Photo: Students play indoor soccer on a rainy day

Students play indoor soccer on a rainy day

Sweat Equity - HS Students Use Summer School to Muscle Space into their Schedules
This summer, Greta, a soon-to-be junior, has spent two hours a day, four days a week learning about physical fitness – how to use the weight room and how to build an exercise regimen. 

Her plan is that by spending this summer lifting weights and speeding around the high school track, she can muscle the Physiology and Anatomy class into her schedule when school starts in September.

Summer School for elementary and middle school students is about enrichment and skill building, but for senior high students, it’s mostly about credit recovery – retaking classes for passing or better grades so a student can stay on track to graduate. 

Greta, though, took advantage of the opportunity to satisfy her physical education requirement during Summer School to free up her academic schedule for the fall – something Assistant Principal Jason Termaat hopes becomes more popular in the future. 
“We’re offering a little more every year,” he said. 

Health classes were also offered this summer, as was Planning your Future – a resume and job-searching skills class. Both of those are also required credits. 

“For us it means the (regular year) class sizes can be smaller,” Termaat said, and students who want to take additional music, art or Advanced Placement classes have the ability to fit them into their schedules.

Daylan, a soon-to-be senior, is in the summer physical education class, too, but for another reason. He likes the idea of getting the required credits done during the intensive summer program instead of having the class spread out throughout the year.
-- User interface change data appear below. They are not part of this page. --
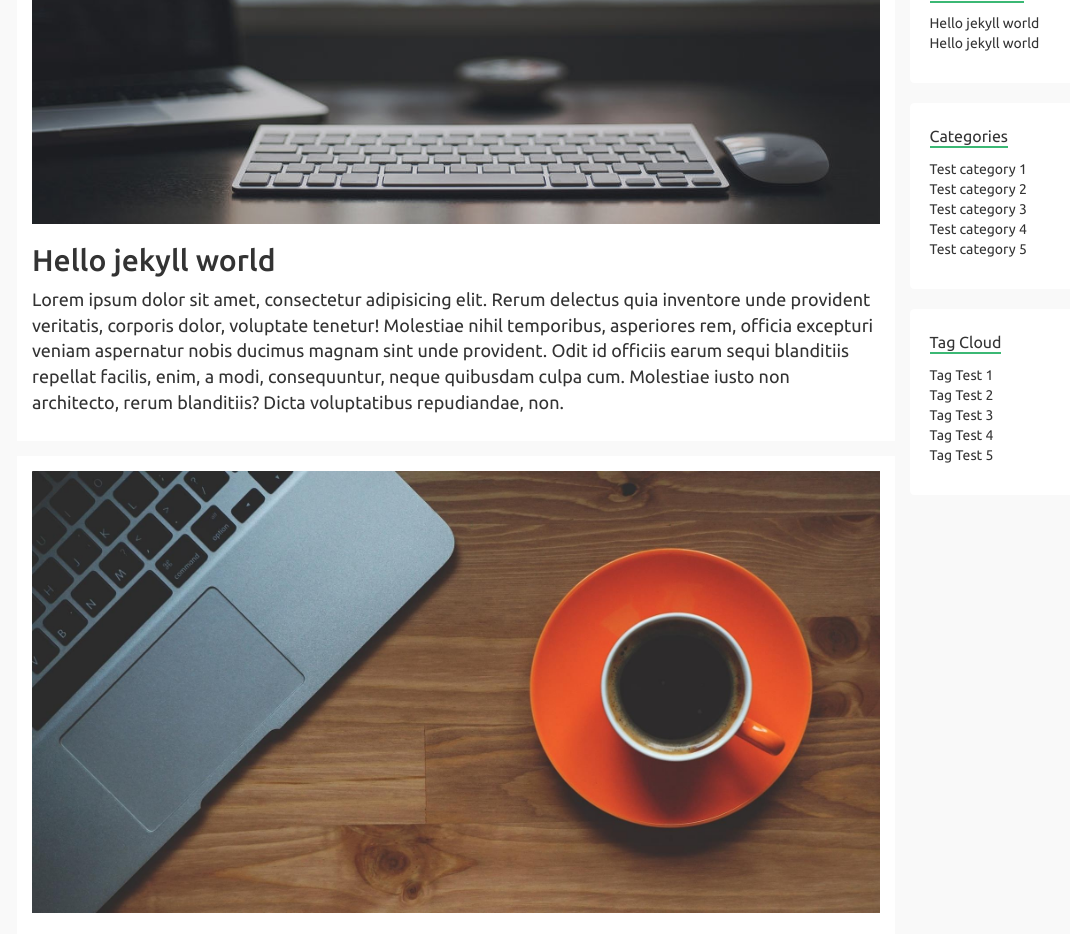
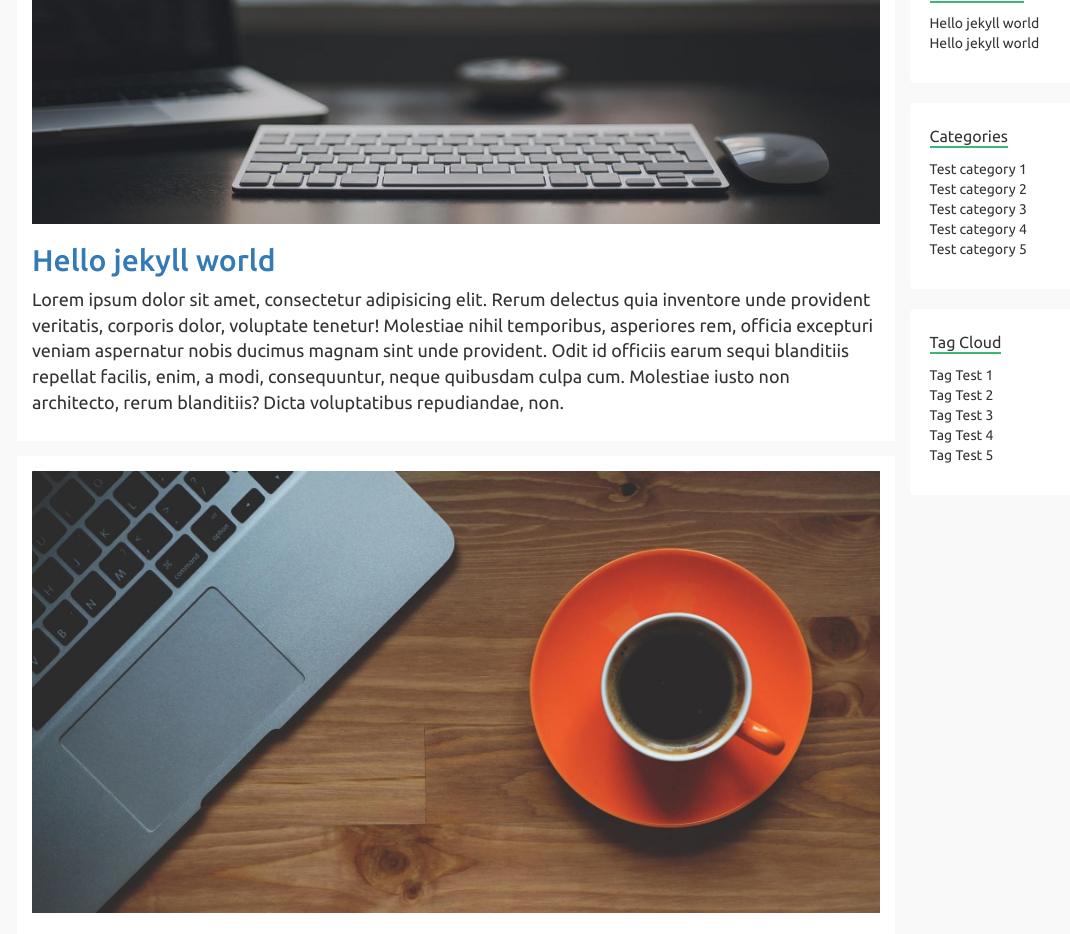
Before and after one commit to shajanjp/sanz, a Jekyll site: the page built from index.html, in a window 1280 px wide. Shown: the part 852-1786 px from the top of the page, without its empty margins (38-1108 px from the left). Built offline with Jekyll 4.4.1, drawn with Linux system fonts in a browser that asks for light colours; nearby versions of some CDN libraries; library files that are not in the unit come from our copies.

Commit message:
Adds links to header

```diff
--- a/_layouts/home.html
+++ b/_layouts/home.html
@@ -43,7 +43,7 @@
 				{% for post in site.posts limit:3 %}
 				<article class="row">
 					<img src="{{ site.baseurl }}/img/{{ post.thumbnail }}" alt="" class="img img-responsive">
-					<h2>{{ post.title }}</h2>
+					<h2><a href="{{ site.baseurl }}{{ post.url }}">{{ post.title }}</a></h2>
 					<p>{{ post.content }}</p>
 				</article>
 				{% endfor %}
```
“It’s six weeks in summer school, 18 in regular school,” he said. The summer program also means smaller classes, less social pressure, and he’s also avoiding the time crunch during the regular year of trips to lockers, changing rooms, and his next class before the bell. 
“It’s nice knowing I don’t have to take it during the school year,” he said.